Heck, let’s ditch inflation targets and start setting price targets for the stock market. Look at the pop in stocks from today’s announcement of QE3. Could you imagine the pop in the stock market if the Fed came out w/ a QE4 announcement headlined:
Today, the Federal Reserve announced it would spend unlimited funds with a goal aimed at reaching a target price of 1750 on the S&P by year. From there, the Fed will raise its target S&P 500 price by 1% per month (stripping out the effects of non-core food and energy stock prices, of course).Wouldn’t that hit all of the Fed’s targets? Higher stock prices? Check. Encourage risk taking? Check. Plus this route would at least allow the Fed to participate in some of those gains- why should Wall Street traders have all of the fun????
Even better, think of all the capital gains generated by this new policy of forcing stock prices higher. Can you say goodbye federal deficit???
Again, I’m no economist. And I’d rather if we licked our wounds, let the economy muddle on for another few years while the nation repaired its balance sheet, and then started growing from there.
But I’m also not a fan of half-baked solutions like the ones that are currently being offered.
And that’s why I say if the Fed wants to go down this road, they need to put the pedal to the metal and go down this road.
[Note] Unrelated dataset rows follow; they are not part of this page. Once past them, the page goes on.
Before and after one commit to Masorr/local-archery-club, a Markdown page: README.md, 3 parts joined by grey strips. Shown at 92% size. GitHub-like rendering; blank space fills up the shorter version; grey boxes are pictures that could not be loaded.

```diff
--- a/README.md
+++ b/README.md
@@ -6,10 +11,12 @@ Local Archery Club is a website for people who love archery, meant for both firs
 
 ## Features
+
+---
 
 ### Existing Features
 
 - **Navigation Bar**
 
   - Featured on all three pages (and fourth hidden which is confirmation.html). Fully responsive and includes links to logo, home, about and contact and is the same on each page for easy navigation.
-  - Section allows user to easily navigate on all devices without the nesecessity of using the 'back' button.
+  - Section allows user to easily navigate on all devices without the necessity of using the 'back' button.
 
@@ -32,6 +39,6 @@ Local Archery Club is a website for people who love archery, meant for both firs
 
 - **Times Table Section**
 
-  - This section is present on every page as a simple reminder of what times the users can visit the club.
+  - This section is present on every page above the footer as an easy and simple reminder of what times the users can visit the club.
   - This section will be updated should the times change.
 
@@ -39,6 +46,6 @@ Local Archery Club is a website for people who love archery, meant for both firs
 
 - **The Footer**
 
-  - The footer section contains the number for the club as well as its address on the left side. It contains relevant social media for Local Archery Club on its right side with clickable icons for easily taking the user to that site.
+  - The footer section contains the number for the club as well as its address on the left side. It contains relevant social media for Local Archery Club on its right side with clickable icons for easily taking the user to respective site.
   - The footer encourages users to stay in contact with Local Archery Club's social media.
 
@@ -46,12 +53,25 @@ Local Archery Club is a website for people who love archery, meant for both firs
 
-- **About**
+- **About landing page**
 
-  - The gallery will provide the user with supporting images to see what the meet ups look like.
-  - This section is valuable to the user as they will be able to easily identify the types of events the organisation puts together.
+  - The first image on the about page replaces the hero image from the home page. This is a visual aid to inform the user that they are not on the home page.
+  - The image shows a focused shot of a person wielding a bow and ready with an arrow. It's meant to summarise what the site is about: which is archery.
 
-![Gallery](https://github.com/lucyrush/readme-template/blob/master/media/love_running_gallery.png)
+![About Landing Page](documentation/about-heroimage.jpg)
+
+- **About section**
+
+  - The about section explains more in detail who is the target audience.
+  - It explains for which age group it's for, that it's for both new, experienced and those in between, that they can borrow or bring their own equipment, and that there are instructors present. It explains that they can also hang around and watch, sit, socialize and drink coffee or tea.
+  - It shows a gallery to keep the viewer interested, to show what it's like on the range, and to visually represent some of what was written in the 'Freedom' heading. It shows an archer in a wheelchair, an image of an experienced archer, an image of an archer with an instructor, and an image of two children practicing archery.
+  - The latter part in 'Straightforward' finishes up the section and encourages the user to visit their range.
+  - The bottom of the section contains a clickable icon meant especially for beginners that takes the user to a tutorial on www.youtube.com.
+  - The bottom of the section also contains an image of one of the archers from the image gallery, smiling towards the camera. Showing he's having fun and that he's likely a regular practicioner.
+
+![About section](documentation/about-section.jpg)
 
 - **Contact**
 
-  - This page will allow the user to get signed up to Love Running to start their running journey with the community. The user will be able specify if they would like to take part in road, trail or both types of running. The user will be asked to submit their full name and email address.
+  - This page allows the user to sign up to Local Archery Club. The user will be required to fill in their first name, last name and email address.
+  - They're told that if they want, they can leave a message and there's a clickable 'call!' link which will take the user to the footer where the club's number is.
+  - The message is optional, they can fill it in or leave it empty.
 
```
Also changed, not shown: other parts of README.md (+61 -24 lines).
That’s the end of my little rant, the first (and possibly only) time I’ll discuss macro on this blog. After all, there are still plenty of special situations that offer attractive return possibilities for value investors…. with or without more QE.